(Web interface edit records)
______________________________

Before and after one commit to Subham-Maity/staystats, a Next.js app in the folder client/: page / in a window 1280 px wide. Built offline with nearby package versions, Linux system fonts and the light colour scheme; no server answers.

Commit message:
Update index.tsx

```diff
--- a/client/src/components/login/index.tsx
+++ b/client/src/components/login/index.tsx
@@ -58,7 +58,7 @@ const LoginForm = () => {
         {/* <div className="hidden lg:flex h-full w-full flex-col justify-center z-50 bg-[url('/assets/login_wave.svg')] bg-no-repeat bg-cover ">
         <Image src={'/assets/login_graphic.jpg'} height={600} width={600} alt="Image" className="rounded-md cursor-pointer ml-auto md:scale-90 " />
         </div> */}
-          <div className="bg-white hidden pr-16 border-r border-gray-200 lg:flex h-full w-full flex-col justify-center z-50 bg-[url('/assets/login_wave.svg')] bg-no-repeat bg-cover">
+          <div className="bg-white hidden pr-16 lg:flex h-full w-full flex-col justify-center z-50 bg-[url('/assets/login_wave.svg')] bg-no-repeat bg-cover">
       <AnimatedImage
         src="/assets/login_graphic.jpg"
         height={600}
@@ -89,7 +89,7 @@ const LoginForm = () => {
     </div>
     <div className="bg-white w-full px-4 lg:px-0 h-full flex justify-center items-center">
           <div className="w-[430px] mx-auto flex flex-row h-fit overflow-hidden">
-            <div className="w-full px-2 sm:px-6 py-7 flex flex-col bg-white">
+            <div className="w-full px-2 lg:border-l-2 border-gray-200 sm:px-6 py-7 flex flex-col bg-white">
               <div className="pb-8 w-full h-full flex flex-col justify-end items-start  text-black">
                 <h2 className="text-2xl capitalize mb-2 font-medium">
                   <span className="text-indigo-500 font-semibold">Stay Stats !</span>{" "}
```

______________________________

→ **PROMPT**
Extract the full set of entries word for word.

→ **ANSWER TO THIS TASK**
Before and after one commit to Subham-Maity/staystats, a Next.js app in the folder client/: page / in a window 1280 px wide. Built offline with nearby package versions, Linux system fonts and the light colour scheme; no server answers.

Commit message:
Update index.tsx

```diff
--- a/client/src/components/login/index.tsx
+++ b/client/src/components/login/index.tsx
@@ -58,7 +58,7 @@ const LoginForm = () => {
         {/* <div className="hidden lg:flex h-full w-full flex-col justify-center z-50 bg-[url('/assets/login_wave.svg')] bg-no-repeat bg-cover ">
         <Image src={'/assets/login_graphic.jpg'} height={600} width={600} alt="Image" className="rounded-md cursor-pointer ml-auto md:scale-90 " />
         </div> */}
-          <div className="bg-white hidden pr-16 border-r border-gray-200 lg:flex h-full w-full flex-col justify-center z-50 bg-[url('/assets/login_wave.svg')] bg-no-repeat bg-cover">
+          <div className="bg-white hidden pr-16 lg:flex h-full w-full flex-col justify-center z-50 bg-[url('/assets/login_wave.svg')] bg-no-repeat bg-cover">
       <AnimatedImage
         src="/assets/login_graphic.jpg"
         height={600}
@@ -89,7 +89,7 @@ const LoginForm = () => {
     </div>
     <div className="bg-white w-full px-4 lg:px-0 h-full flex justify-center items-center">
           <div className="w-[430px] mx-auto flex flex-row h-fit overflow-hidden">
-            <div className="w-full px-2 sm:px-6 py-7 flex flex-col bg-white">
+            <div className="w-full px-2 lg:border-l-2 border-gray-200 sm:px-6 py-7 flex flex-col bg-white">
               <div className="pb-8 w-full h-full flex flex-col justify-end items-start  text-black">
                 <h2 className="text-2xl capitalize mb-2 font-medium">
                   <span className="text-indigo-500 font-semibold">Stay Stats !</span>{" "}
```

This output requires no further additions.